Below are the records; copy each line in which "user" can be found.

→ **PROVIDED INFORMATION**:
——————
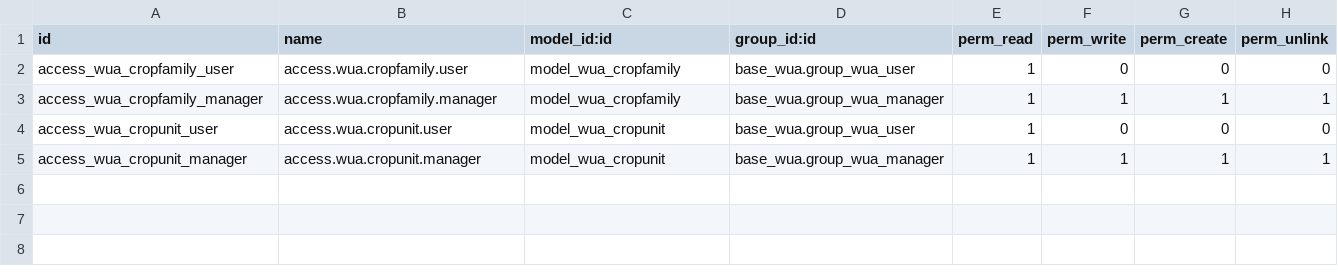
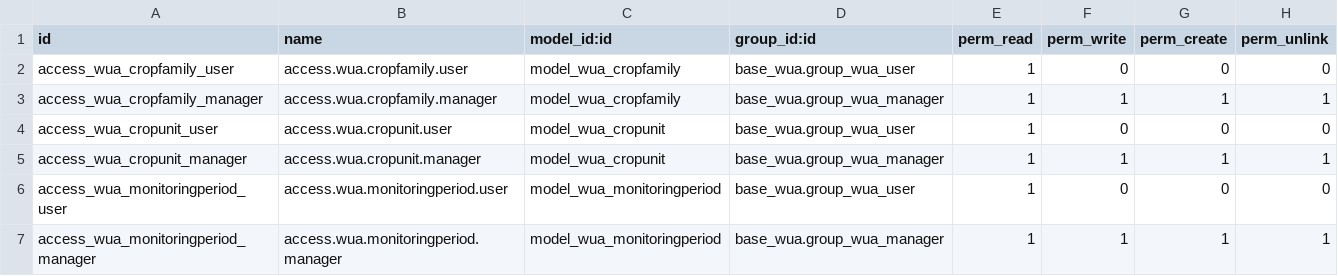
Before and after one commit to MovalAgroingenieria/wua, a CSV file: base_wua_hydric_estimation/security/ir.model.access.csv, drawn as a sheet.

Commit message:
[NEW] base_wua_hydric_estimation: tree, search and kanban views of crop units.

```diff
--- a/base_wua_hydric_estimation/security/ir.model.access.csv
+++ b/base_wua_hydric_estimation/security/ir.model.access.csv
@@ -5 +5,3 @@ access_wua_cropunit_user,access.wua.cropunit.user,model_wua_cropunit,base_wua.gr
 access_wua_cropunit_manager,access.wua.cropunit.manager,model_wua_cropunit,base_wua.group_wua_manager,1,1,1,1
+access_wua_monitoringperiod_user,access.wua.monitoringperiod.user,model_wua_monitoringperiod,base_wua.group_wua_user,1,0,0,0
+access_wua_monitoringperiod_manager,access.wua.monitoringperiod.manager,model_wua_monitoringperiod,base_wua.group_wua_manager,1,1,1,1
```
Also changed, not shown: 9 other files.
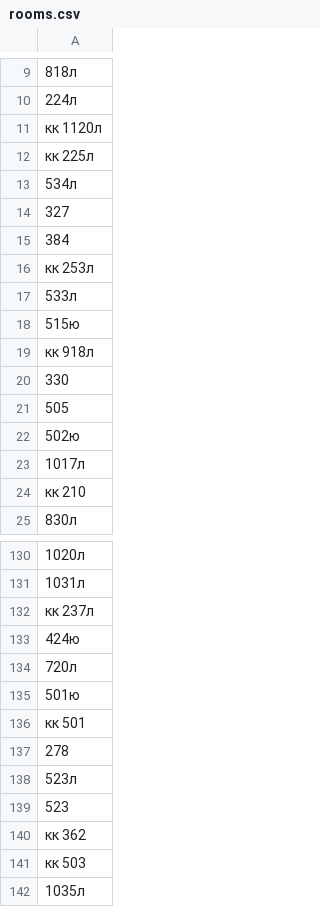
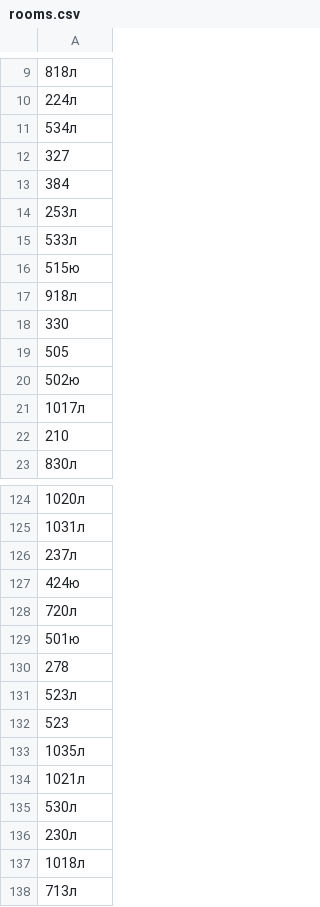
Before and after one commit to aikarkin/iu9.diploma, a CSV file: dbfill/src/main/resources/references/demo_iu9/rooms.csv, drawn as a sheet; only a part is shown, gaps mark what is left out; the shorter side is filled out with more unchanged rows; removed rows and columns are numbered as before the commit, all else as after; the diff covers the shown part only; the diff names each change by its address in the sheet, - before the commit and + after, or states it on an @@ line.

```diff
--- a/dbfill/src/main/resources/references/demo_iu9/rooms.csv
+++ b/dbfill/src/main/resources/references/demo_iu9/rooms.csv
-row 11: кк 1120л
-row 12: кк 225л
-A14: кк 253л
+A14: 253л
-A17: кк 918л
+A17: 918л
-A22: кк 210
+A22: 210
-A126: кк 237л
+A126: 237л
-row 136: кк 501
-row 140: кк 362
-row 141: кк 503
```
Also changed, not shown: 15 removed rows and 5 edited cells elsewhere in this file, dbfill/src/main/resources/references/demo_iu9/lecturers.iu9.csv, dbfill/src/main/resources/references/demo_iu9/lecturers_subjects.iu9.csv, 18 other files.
——————
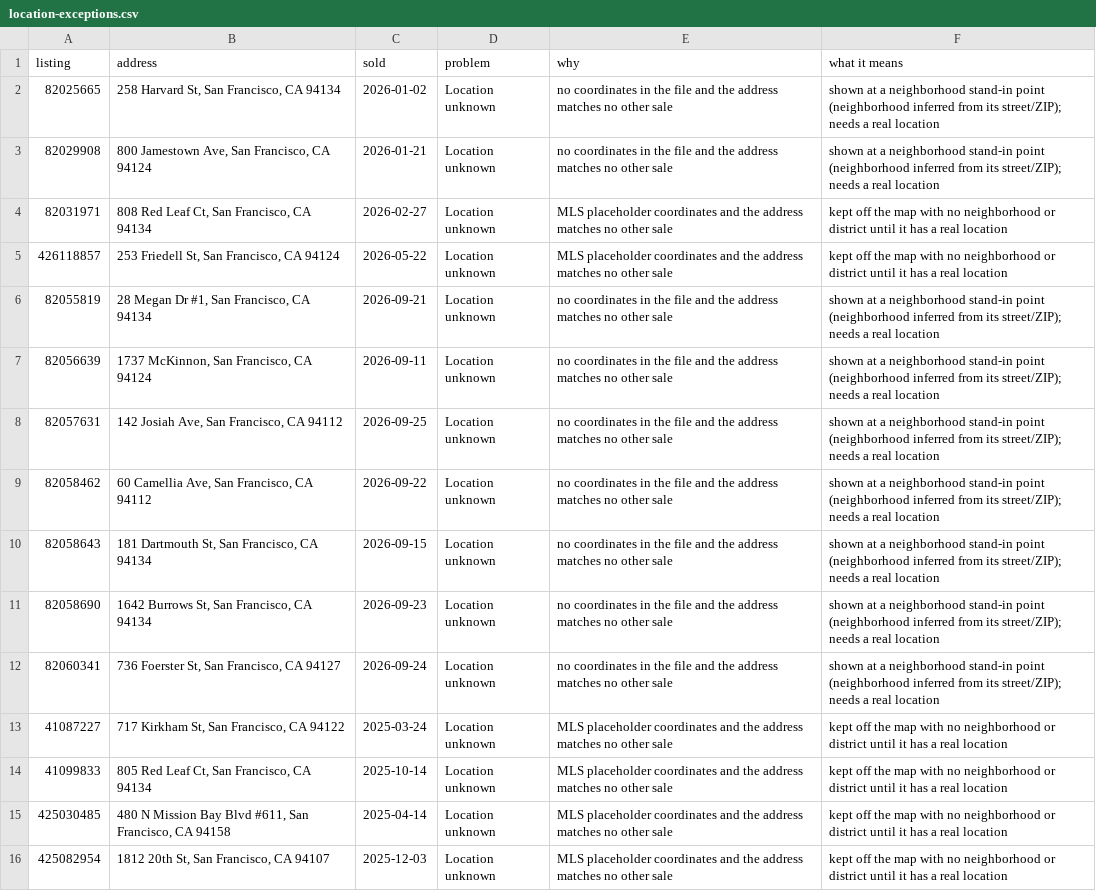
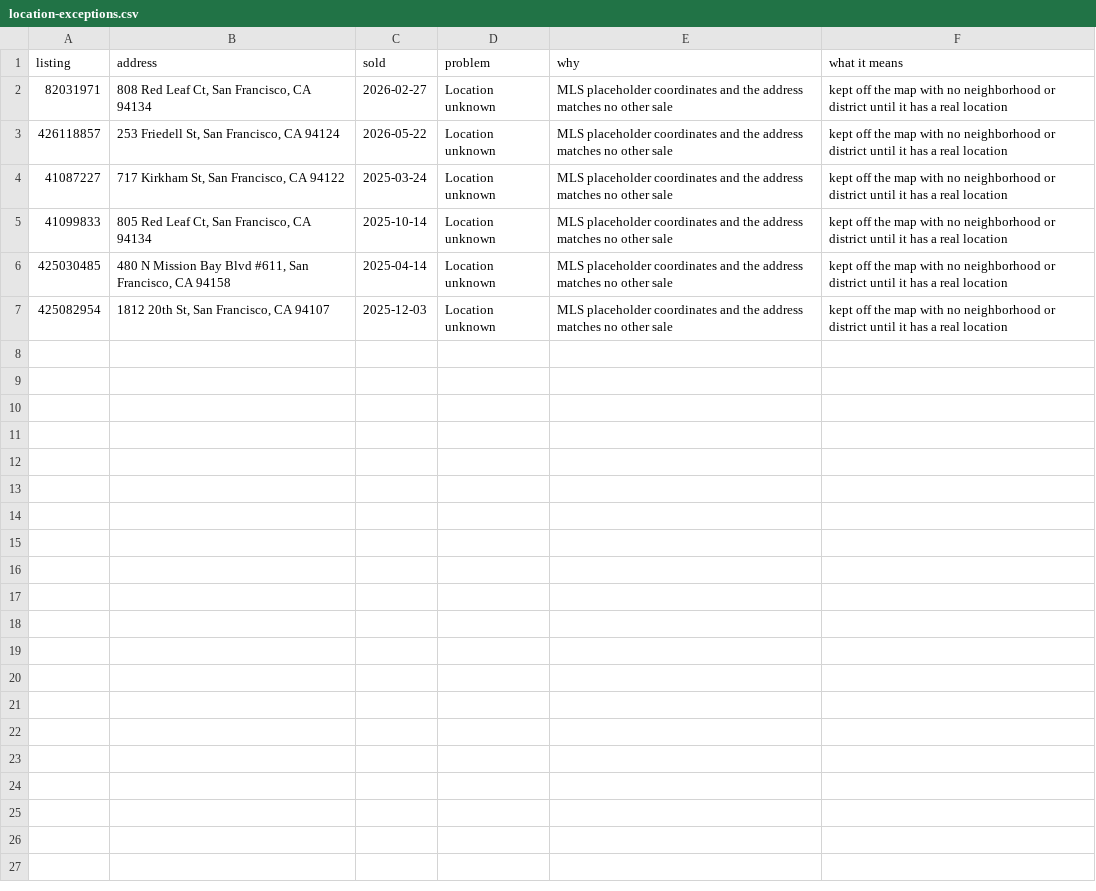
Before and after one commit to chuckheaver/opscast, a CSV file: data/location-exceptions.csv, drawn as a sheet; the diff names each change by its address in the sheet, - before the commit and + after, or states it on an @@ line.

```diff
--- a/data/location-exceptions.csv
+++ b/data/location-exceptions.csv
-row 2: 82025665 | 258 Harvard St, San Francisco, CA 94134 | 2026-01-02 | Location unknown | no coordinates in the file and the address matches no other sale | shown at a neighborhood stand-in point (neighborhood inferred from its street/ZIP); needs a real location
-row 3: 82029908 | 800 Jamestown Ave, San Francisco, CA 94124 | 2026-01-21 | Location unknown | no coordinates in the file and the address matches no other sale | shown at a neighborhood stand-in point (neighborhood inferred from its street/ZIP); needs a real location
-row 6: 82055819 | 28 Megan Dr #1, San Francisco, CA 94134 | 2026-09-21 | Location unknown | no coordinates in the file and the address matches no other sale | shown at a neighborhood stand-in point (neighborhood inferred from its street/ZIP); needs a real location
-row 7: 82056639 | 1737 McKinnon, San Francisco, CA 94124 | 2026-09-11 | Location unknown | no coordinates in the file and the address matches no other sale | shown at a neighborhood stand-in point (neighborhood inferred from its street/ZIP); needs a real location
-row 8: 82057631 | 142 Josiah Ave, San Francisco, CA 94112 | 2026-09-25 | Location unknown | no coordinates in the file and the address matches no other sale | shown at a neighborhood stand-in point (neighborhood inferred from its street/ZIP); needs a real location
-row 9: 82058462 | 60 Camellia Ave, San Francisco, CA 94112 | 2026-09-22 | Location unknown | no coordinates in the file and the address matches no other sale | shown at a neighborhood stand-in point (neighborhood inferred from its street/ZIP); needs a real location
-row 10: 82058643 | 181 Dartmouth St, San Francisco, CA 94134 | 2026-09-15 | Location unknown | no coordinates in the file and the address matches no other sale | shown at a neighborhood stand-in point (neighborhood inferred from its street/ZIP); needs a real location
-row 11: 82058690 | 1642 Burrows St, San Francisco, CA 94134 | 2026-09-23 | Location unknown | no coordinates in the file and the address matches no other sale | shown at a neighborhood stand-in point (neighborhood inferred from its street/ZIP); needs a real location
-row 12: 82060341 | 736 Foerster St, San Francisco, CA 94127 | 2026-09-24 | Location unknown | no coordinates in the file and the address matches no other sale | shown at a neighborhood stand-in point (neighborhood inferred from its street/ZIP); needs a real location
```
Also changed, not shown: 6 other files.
——————
→ **SOLUTION FOR THIS PROBLEM**:
@@ -5 +5,3 @@ access_wua_cropunit_user,access.wua.cropunit.user,model_wua_cropunit,base_wua.gr
+access_wua_monitoringperiod_user,access.wua.monitoringperiod.user,model_wua_monitoringperiod,base_wua.group_wua_user,1,0,0,0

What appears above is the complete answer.